Cyclic and linear forms of the DDA pharmacophore can interconvert, and elicit similar cellular responses. Slight structural modifications made to either form of the DDA pharmacophore result in loss of biological activity ([33] and Figure 5H, 5I), but increasing the number of pharmacophores per molecule elevates DDA potency (Figure 5A-5G and Figure 6A6D). This suggests a modular lead optimization approach in which improvements are made to the activity of the pharmacophore structure, and the optimized pharmacophore is then appended to a polyvalent scaffold to further increase DDA potency. These efforts are currently ongoing in our laboratories.


Cell lines, construction of stable cell lines, and recombinant adenoviruses

The following cell lines were purchased from American Type Culture Collection (ATCC) (Manassas, VA): MDA-MB-468, BT474, T47D, SKBR3, MDA-MB-231, HCC1954, HEK 293, TSC2-Ang1, and BxPC3. The HCI-012 cell line was derived from the HCI-012 Patient-Derived Xenograft tumor line provided by Dr. Alana Welm [40] using conditional cell reprogramming [41, 42, 65]. Characterization of the HCI-012 cell line is shown in Supplementary Figure 3. Wild type and eIF2α[S51A] homozygous knock-in Mouse Embryo Fibroblasts (MEFs) were described previously [38].

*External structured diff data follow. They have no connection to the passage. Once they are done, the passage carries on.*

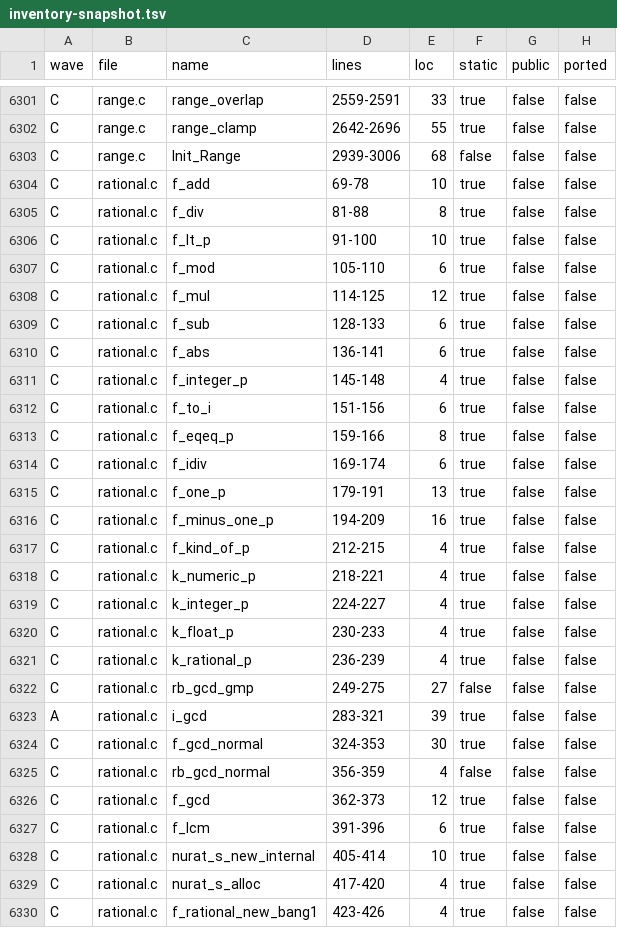
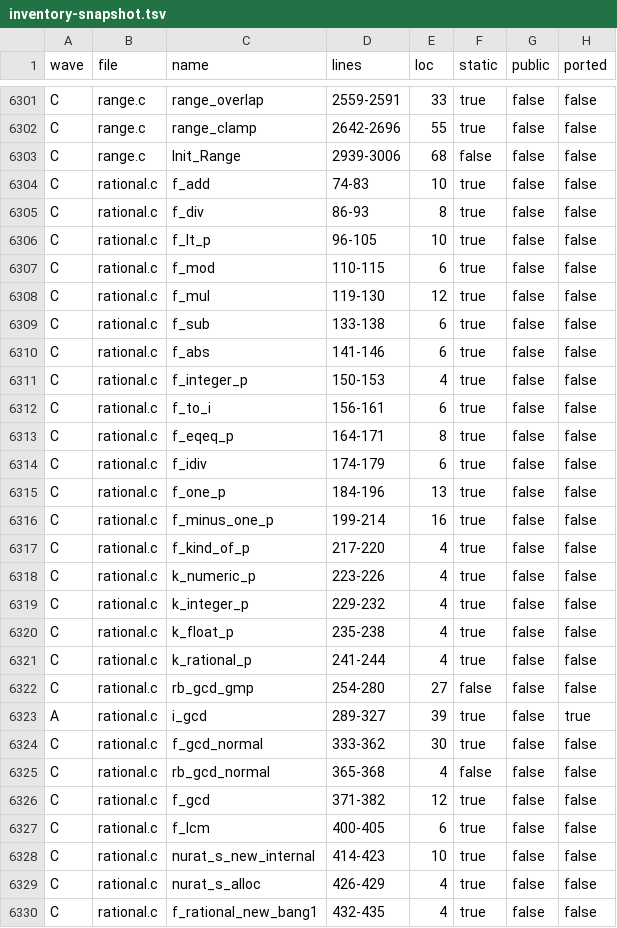
Before and after one commit to grootmax/ruby_on_rust, a TSV file: docs/ruby_on_rust/inventory-snapshot.tsv, drawn as a sheet; only a part is shown, gaps mark what is left out; the diff covers the shown part only.

```diff
--- a/docs/ruby_on_rust/inventory-snapshot.tsv
+++ b/docs/ruby_on_rust/inventory-snapshot.tsv
@@ -6303,28 +6303,28 @@ C	range.c	range_clamp	2642-2696	55	true	false	false
 C	range.c	Init_Range	2939-3006	68	false	false	false
-C	rational.c	f_add	69-78	10	true	false	false
-C	rational.c	f_div	81-88	8	true	false	false
-C	rational.c	f_lt_p	91-100	10	true	false	false
-C	rational.c	f_mod	105-110	6	true	false	false
-C	rational.c	f_mul	114-125	12	true	false	false
-C	rational.c	f_sub	128-133	6	true	false	false
-C	rational.c	f_abs	136-141	6	true	false	false
-C	rational.c	f_integer_p	145-148	4	true	false	false
-C	rational.c	f_to_i	151-156	6	true	false	false
-C	rational.c	f_eqeq_p	159-166	8	true	false	false
-C	rational.c	f_idiv	169-174	6	true	false	false
-C	rational.c	f_one_p	179-191	13	true	false	false
-C	rational.c	f_minus_one_p	194-209	16	true	false	false
-C	rational.c	f_kind_of_p	212-215	4	true	false	false
-C	rational.c	k_numeric_p	218-221	4	true	false	false
-C	rational.c	k_integer_p	224-227	4	true	false	false
-C	rational.c	k_float_p	230-233	4	true	false	false
-C	rational.c	k_rational_p	236-239	4	true	false	false
-C	rational.c	rb_gcd_gmp	249-275	27	false	false	false
-A	rational.c	i_gcd	283-321	39	true	false	false
-C	rational.c	f_gcd_normal	324-353	30	true	false	false
-C	rational.c	rb_gcd_normal	356-359	4	false	false	false
-C	rational.c	f_gcd	362-373	12	true	false	false
-C	rational.c	f_lcm	391-396	6	true	false	false
-C	rational.c	nurat_s_new_internal	405-414	10	true	false	false
-C	rational.c	nurat_s_alloc	417-420	4	true	false	false
-C	rational.c	f_rational_new_bang1	423-426	4	true	false	false
+C	rational.c	f_add	74-83	10	true	false	false
+C	rational.c	f_div	86-93	8	true	false	false
+C	rational.c	f_lt_p	96-105	10	true	false	false
+C	rational.c	f_mod	110-115	6	true	false	false
+C	rational.c	f_mul	119-130	12	true	false	false
+C	rational.c	f_sub	133-138	6	true	false	false
+C	rational.c	f_abs	141-146	6	true	false	false
+C	rational.c	f_integer_p	150-153	4	true	false	false
+C	rational.c	f_to_i	156-161	6	true	false	false
+C	rational.c	f_eqeq_p	164-171	8	true	false	false
+C	rational.c	f_idiv	174-179	6	true	false	false
+C	rational.c	f_one_p	184-196	13	true	false	false
+C	rational.c	f_minus_one_p	199-214	16	true	false	false
+C	rational.c	f_kind_of_p	217-220	4	true	false	false
+C	rational.c	k_numeric_p	223-226	4	true	false	false
+C	rational.c	k_integer_p	229-232	4	true	false	false
+C	rational.c	k_float_p	235-238	4	true	false	false
+C	rational.c	k_rational_p	241-244	4	true	false	false
+C	rational.c	rb_gcd_gmp	254-280	27	false	false	false
+A	rational.c	i_gcd	289-327	39	true	false	true
+C	rational.c	f_gcd_normal	333-362	30	true	false	false
+C	rational.c	rb_gcd_normal	365-368	4	false	false	false
+C	rational.c	f_gcd	371-382	12	true	false	false
+C	rational.c	f_lcm	400-405	6	true	false	false
+C	rational.c	nurat_s_new_internal	414-423	10	true	false	false
+C	rational.c	nurat_s_alloc	426-429	4	true	false	false
+C	rational.c	f_rational_new_bang1	432-435	4	true	false	false
```
Also changed, not shown: 101 edited cells elsewhere in this file, 1 other file.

Recombinant retroviruses were prepared and used to produce stable cell lines as described previously [66, 67]. Retroviral vectors encoding EGFR (plasmid 11011, [68]) and HER2 (plasmid 40978 [69]) were from Addgene (Cambridge, MA).

Cell culture, preparation of cell extracts, and immunoblot analysis

Cells were grown in Dulbecco's modified Eagle’s medium (GE Healthcare Life Sciences Logan, UT) supplemented with 10% fetal bovine serum (10% FBS-DMEM) in a humidified 37°C incubator with 5% CO2. Cell lysates were prepared using a buffer containing 1% Triton X100, 20 mM HEPES (pH 7.4), 1 mM EDTA, 1 mM EGTA, 0.1% β-mercaptoethanol, 5% glycerol, 10 nM microcystin, 200 μM Na3VO4 and 40 mM Na2H2P2O7 as described previously [70].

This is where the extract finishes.